Saved data entries:
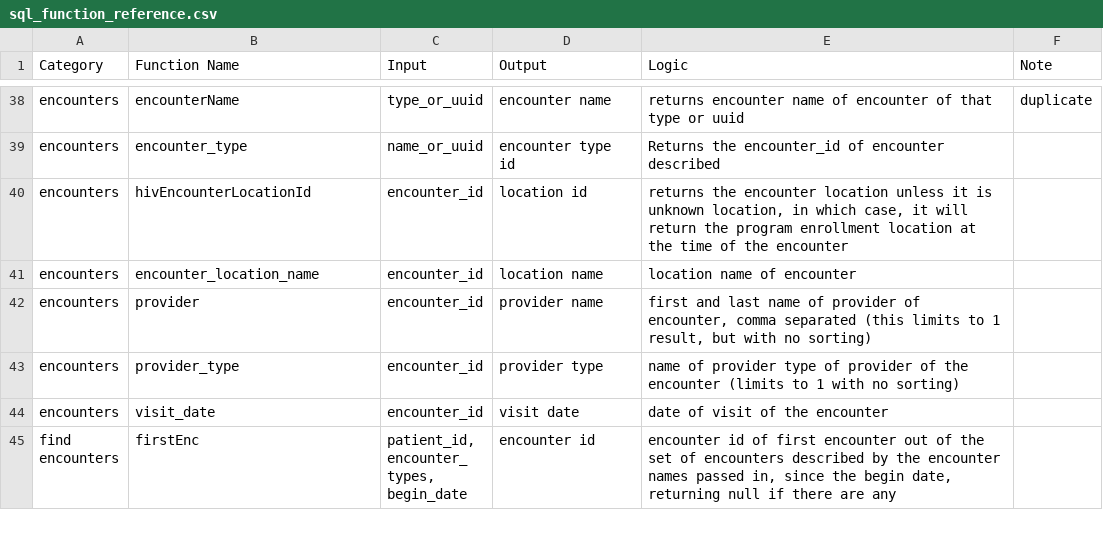
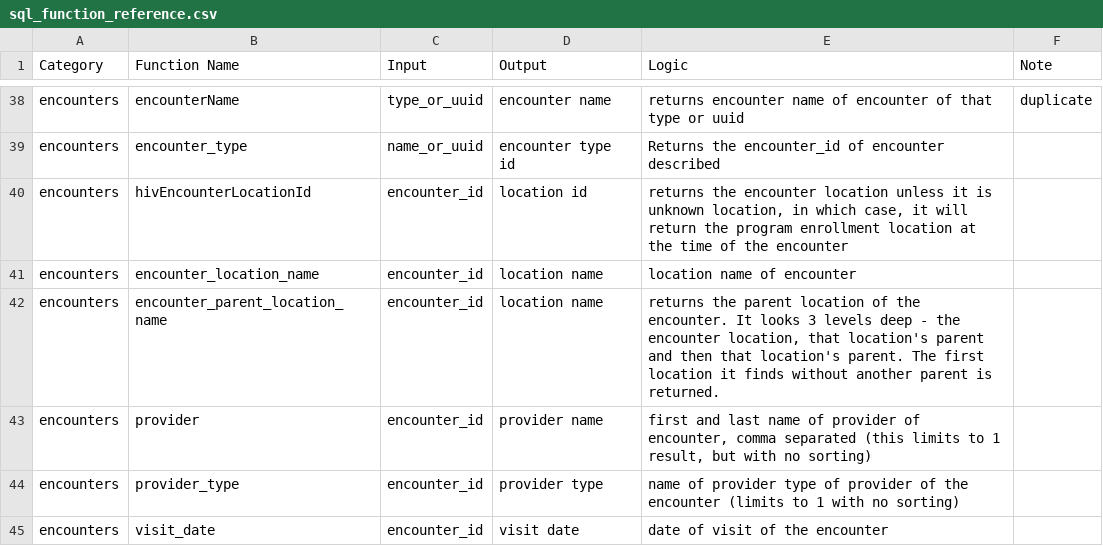
Before and after one commit to PIH/openmrs-config-pihemr, a CSV file: configuration/pih/liquibase/sql/sql_function_reference.csv, drawn as a sheet; only a part is shown, gaps mark what is left out; the shorter side is filled out with more unchanged rows; the diff names each change by its address in the sheet, - before the commit and + after, or states it on an @@ line.

Commit message:
add encounter parent location name
add encounter parent location name

```diff
--- a/configuration/pih/liquibase/sql/sql_function_reference.csv
+++ b/configuration/pih/liquibase/sql/sql_function_reference.csv
+row 42: encounters | encounter_parent_location_name | encounter_id | location name | returns the parent location of the encounter. It looks 3 levels deep - the encounter location, that location's parent and then that location's parent. The first location it finds without another parent is returned.
```
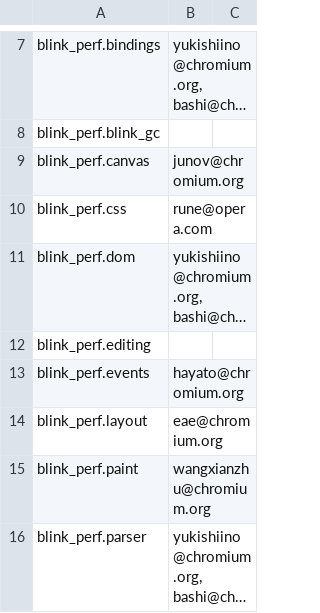
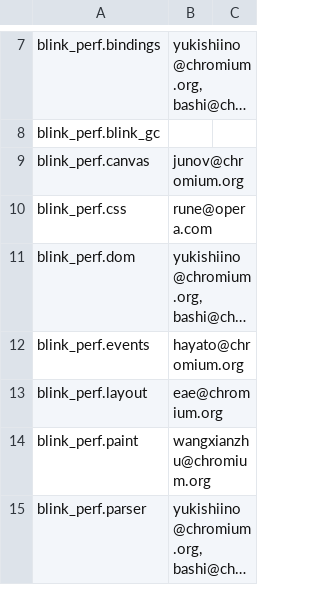
Before and after one commit to chromium-full-mirror/chromium_src_tools_perf, a CSV file: benchmark.csv, drawn as a sheet; only a part is shown, gaps mark what is left out; long unchanged cells end in …; the diff names each change by its address in the sheet, - before the commit and + after, or states it on an @@ line.

Commit message:
Revert "Add blink_perf.editing"
This reverts commit 0e2585ff6d2ab84636f89e40fb60b2e50263d534.

Reason for revert: failing everywhere on the perf waterfall
BUG=711093

Original change's description:
> Add blink_perf.editing
>
> This was originally reviewed in:
> https://codereview.chromium.org/2729383003/
> And got LGTMs.
>
> BUG=698661
>
> Change-Id: Ibddce1f36e86926ae48970ced072de1821dd6ae6
> Reviewed-on: https://chromium-review.googlesource.com/451226
> Commit-Queue: Yoichi Osato <yoichio@chromium.org>
> Reviewed-by: Ned Nguyen <nednguyen@google.com>
> Reviewed-by: Yoichi Osato <yoichio@chromium.org>
> Cr-Commit-Position: refs/heads/master@{#463981}

TBR=yosin@chromium.org,tkent@chromium.org,yoichio@chromium.org,nednguyen@google.com,telemetry-reviews@chromium.org
# Not skipping CQ checks because original CL landed > 1 day ago.
BUG=698661

Change-Id: I753b0294134a1db7dd3037c1c28c81e6daf8be09
Reviewed-on: https://chromium-review.googlesource.com/476810
Reviewed-by: Ned Nguyen <nednguyen@google.com>
Reviewed-by: Dirk Pranke <dpranke@chromium.org>
Commit-Queue: Ned Nguyen <nednguyen@google.com>
Cr-Commit-Position: refs/heads/master@{#464554}
NOKEYCHECK=True
GitOrigin-RevId: 9ddf0ddf5dc89355220874dc29cc9ca1e3501839

```diff
--- a/benchmark.csv
+++ b/benchmark.csv
-row 12: blink_perf.editing
```
Also changed, not shown: 1 other file.
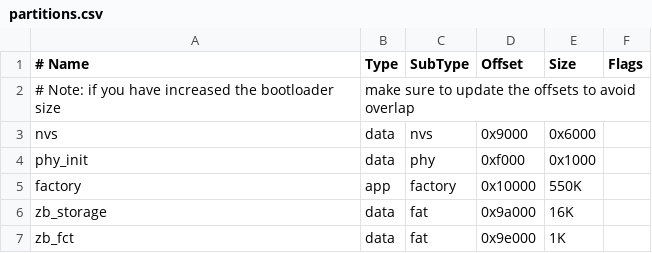
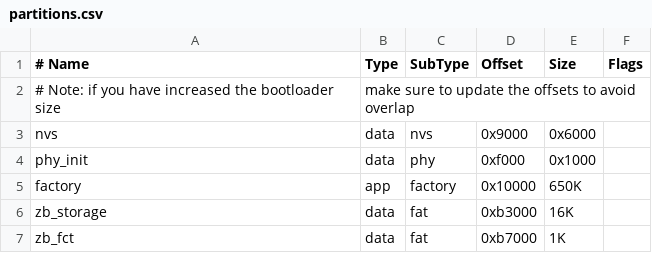
Before and after one commit to blastrock/HA_on_off_light, a CSV file: partitions.csv, drawn as a sheet.

```diff
--- a/partitions.csv
+++ b/partitions.csv
@@ -4,4 +4,4 @@ nvs,        data, nvs,      0x9000,  0x6000,
 phy_init,   data, phy,      0xf000,  0x1000,
-factory,    app,  factory,  0x10000, 550K,
-zb_storage, data, fat,      0x9a000, 16K,
-zb_fct,     data, fat,      0x9e000, 1K,
+factory,    app,  factory,  0x10000, 650K,
+zb_storage, data, fat,      0xb3000, 16K,
+zb_fct,     data, fat,      0xb7000, 1K,
```
Also changed, not shown: 23 other files.
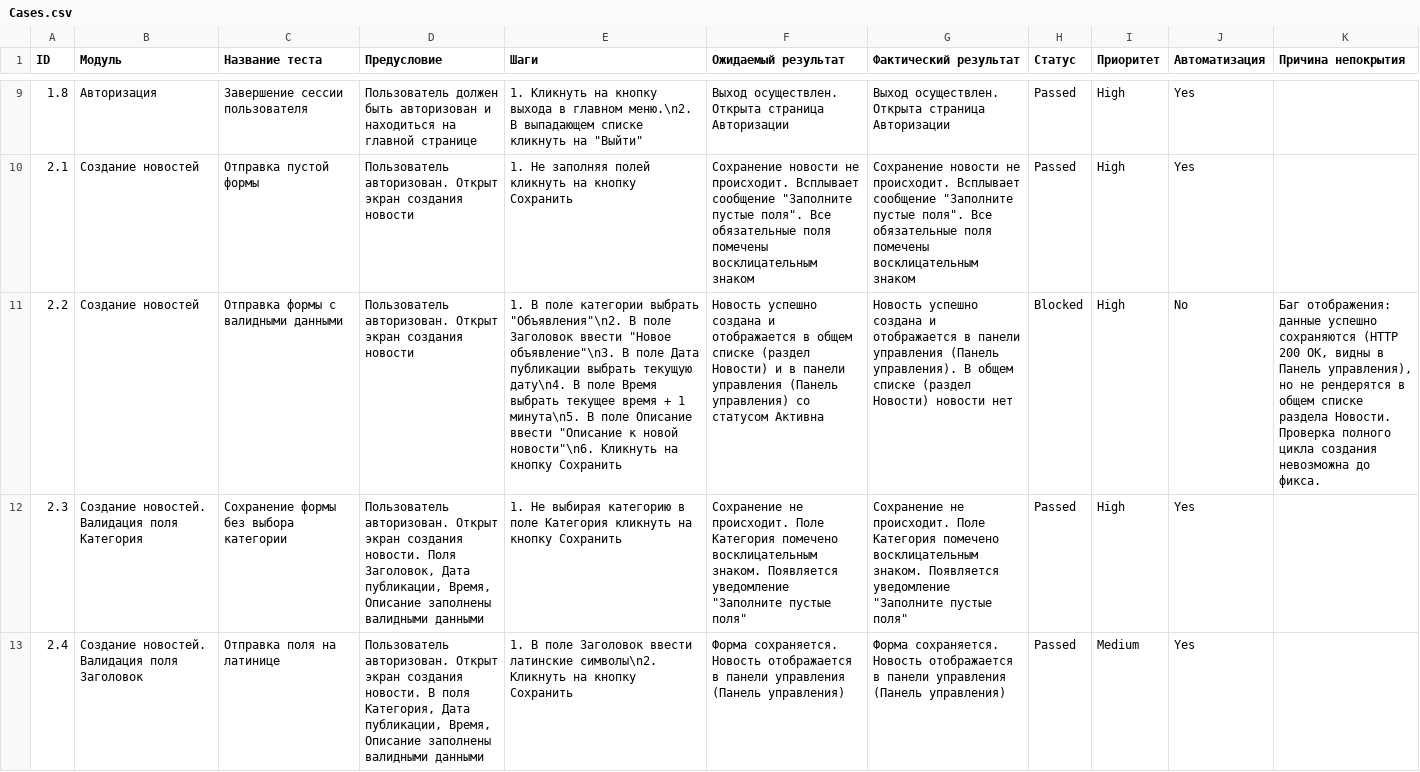
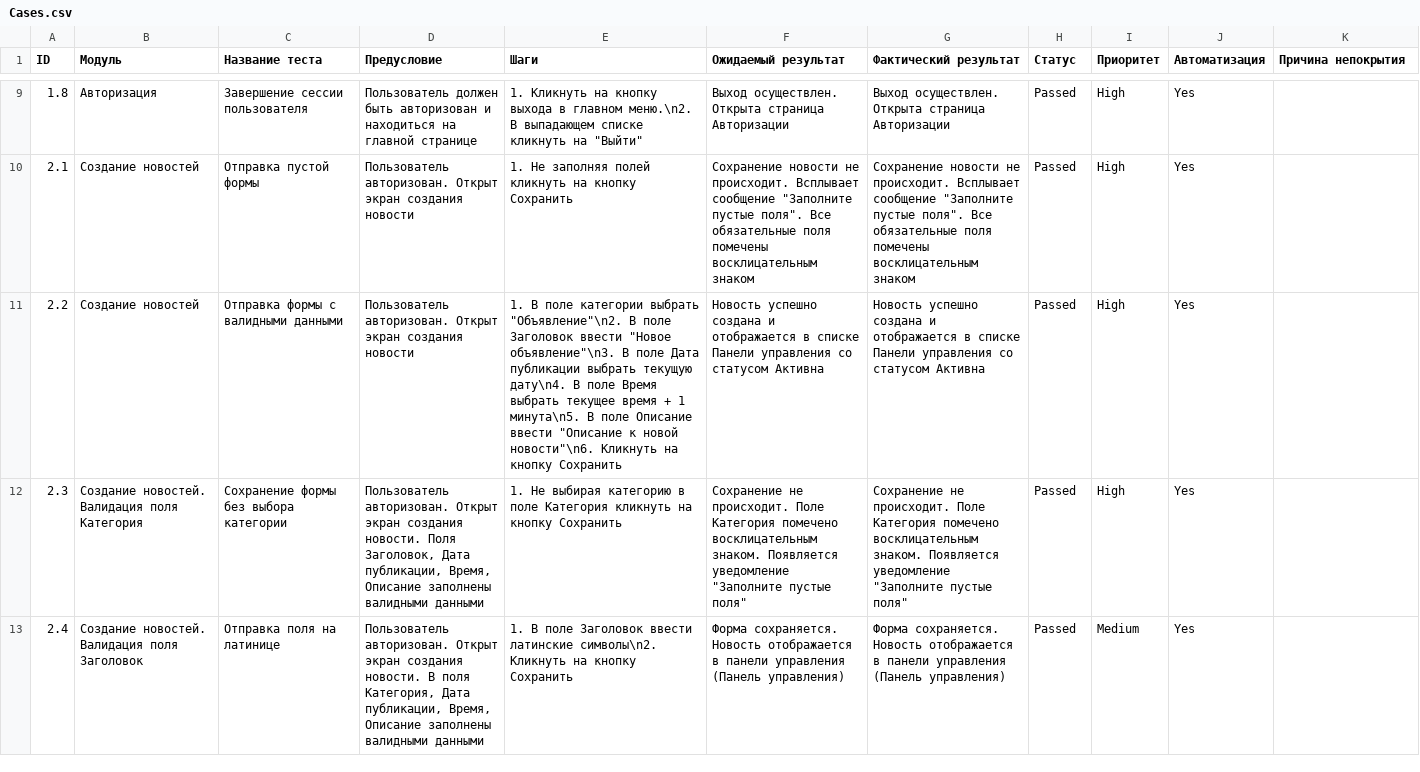
Before and after one commit to Aluwian/qamid-diplom, a CSV file: Cases.csv, drawn as a sheet; only a part is shown, gaps mark what is left out; the diff covers the shown part only; the diff names each change by its address in the sheet, - before the commit and + after, or states it on an @@ line.

Commit message:
Уточнены ожидаемые результаты кейсов 2.2 и 3.2: проверка создания и редактирования новости выполняется в Панели управления

```diff
--- a/Cases.csv
+++ b/Cases.csv
-E11 (Шаги): …категории выбрать "Объявления"\n2. В поле…
+E11 (Шаги): …категории выбрать "Объявление"\n2. В поле…
-F11 (Ожидаемый результат): …отображается в общем списке (раздел Новости) и в панели управления (Панель управления) со статусом…
+F11 (Ожидаемый результат): …отображается в списке Панели управления со статусом…
-G11 (Фактический результат): …отображается в панели управления (Панель управления). В общем списке (раздел Новости) новости нет
+G11 (Фактический результат): …отображается в списке Панели управления со статусом Активна
-H11 (Статус): Blocked
+H11 (Статус): Passed
-J11 (Автоматизация): No
+J11 (Автоматизация): Yes
-K11 (Причина непокрытия): Баг отображения: данные успешно сохраняются (HTTP 200 OK, видны в Панель управления), но не рендерятся в общем списке раздела Новости. Проверка полного цикла создания невозможна до фикса.
+K11 (Причина непокрытия): (empty)
```
Also changed, not shown: 7 edited cells elsewhere in this file.
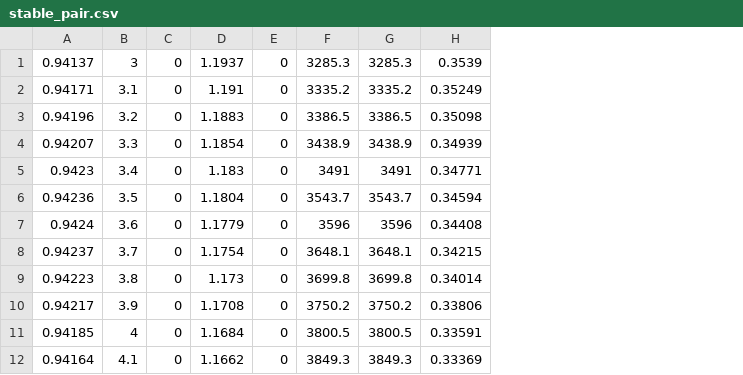
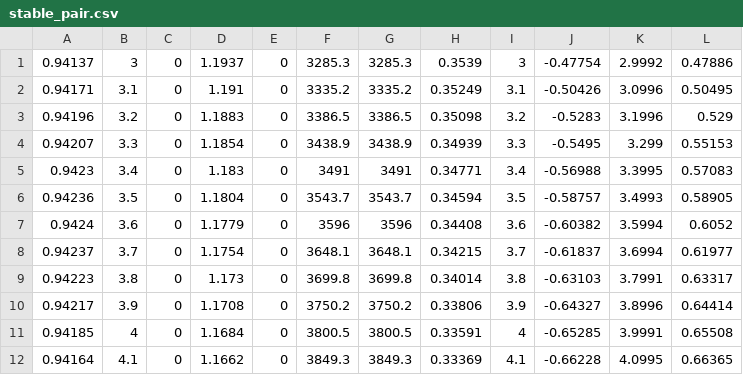
Before and after one commit to kuro26/sci-sim, a CSV file: supervised learning/data/stable_pair.csv, drawn as a sheet; only a part is shown; the diff names each change by its address in the sheet, - before the commit and + after, or states it on an @@ line.

```diff
--- a/supervised learning/data/stable_pair.csv
+++ b/supervised learning/data/stable_pair.csv
+column I, rows 1-12: 3 | 3.1 | 3.2 | 3.3 | 3.4 | 3.5 | 3.6 | 3.7 | 3.8 | 3.9 | 4 | 4.1
+column J, rows 1-12: -0.47754 | -0.50426 | -0.5283 | -0.5495 | -0.56988 | -0.58757 | -0.60382 | -0.61837 | -0.63103 | -0.64327 | -0.65285 | -0.66228
+column K, rows 1-12: 2.9992 | 3.0996 | 3.1996 | 3.299 | 3.3995 | 3.4993 | 3.5994 | 3.6994 | 3.7991 | 3.8996 | 3.9991 | 4.0995
+column L, rows 1-12: 0.47886 | 0.50495 | 0.529 | 0.55153 | 0.57083 | 0.58905 | 0.6052 | 0.61977 | 0.63317 | 0.64414 | 0.65508 | 0.66365
```
Also changed, not shown: 3 other files.
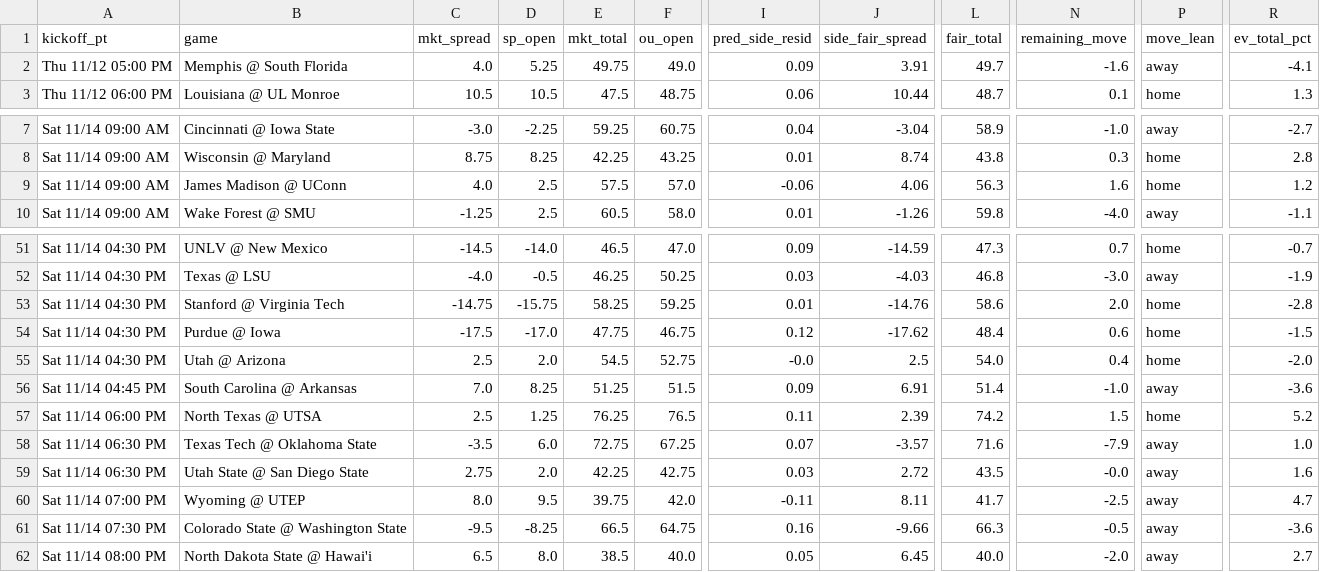
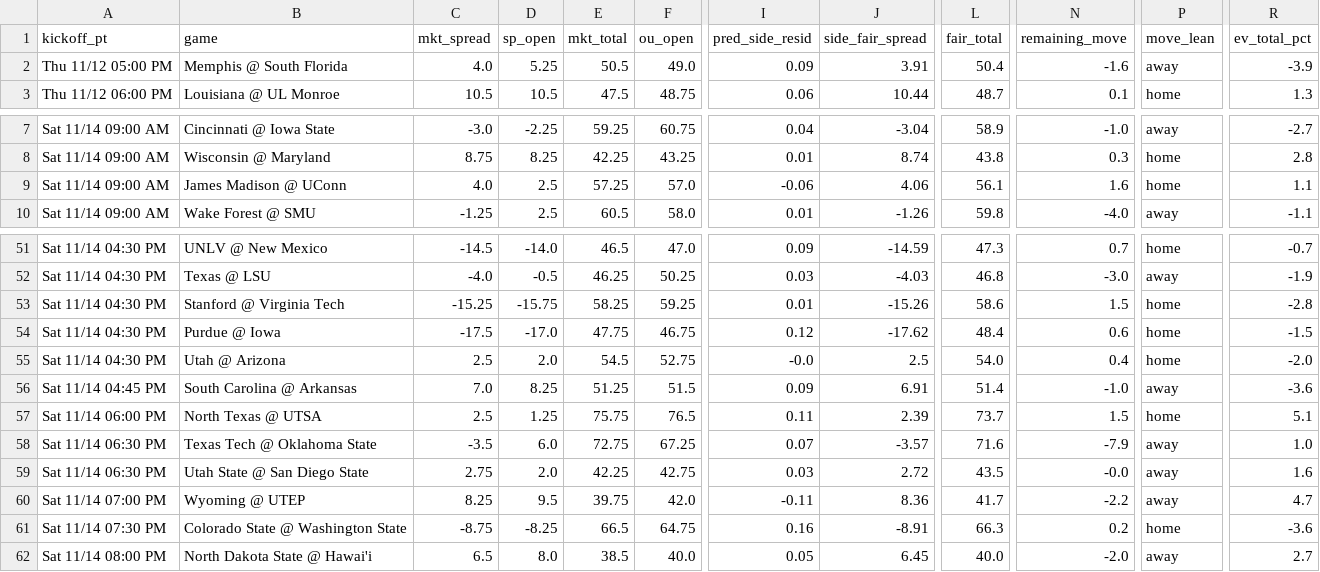
Before and after one commit to bmartinez83/nfl-cfb, a CSV file: outputs/cfb_weekly_predictions.csv, drawn as a sheet; only a part is shown, gaps mark what is left out; the diff covers the shown part only; the diff names each change by its address in the sheet, - before the commit and + after, or states it on an @@ line.

```diff
--- a/outputs/cfb_weekly_predictions.csv
+++ b/outputs/cfb_weekly_predictions.csv
-E2 (mkt_total): 49.75
+E2 (mkt_total): 50.5
-L2 (fair_total): 49.7
+L2 (fair_total): 50.4
-R2 (ev_total_pct): -4.1
+R2 (ev_total_pct): -3.9
-E9 (mkt_total): 57.5
+E9 (mkt_total): 57.25
-L9 (fair_total): 56.3
+L9 (fair_total): 56.1
-R9 (ev_total_pct): 1.2
+R9 (ev_total_pct): 1.1
-C53 (mkt_spread): -14.75
+C53 (mkt_spread): -15.25
-J53 (side_fair_spread): -14.76
+J53 (side_fair_spread): -15.26
-N53 (remaining_move): 2.0
+N53 (remaining_move): 1.5
-E57 (mkt_total): 76.25
+E57 (mkt_total): 75.75
-L57 (fair_total): 74.2
+L57 (fair_total): 73.7
-R57 (ev_total_pct): 5.2
+R57 (ev_total_pct): 5.1
-C60 (mkt_spread): 8.0
+C60 (mkt_spread): 8.25
-J60 (side_fair_spread): 8.11
+J60 (side_fair_spread): 8.36
-N60 (remaining_move): -2.5
+N60 (remaining_move): -2.2
-C61 (mkt_spread): -9.5
+C61 (mkt_spread): -8.75
-J61 (side_fair_spread): -9.66
+J61 (side_fair_spread): -8.91
-N61 (remaining_move): -0.5
+N61 (remaining_move): 0.2
-P61 (move_lean): away
+P61 (move_lean): home
```
Also changed, not shown: 32 edited cells elsewhere in this file, outputs/cfb_log.csv.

* Instructions to follow *
Among the lines of the data above, count those holding "column" and state only the number.

* Answer *
4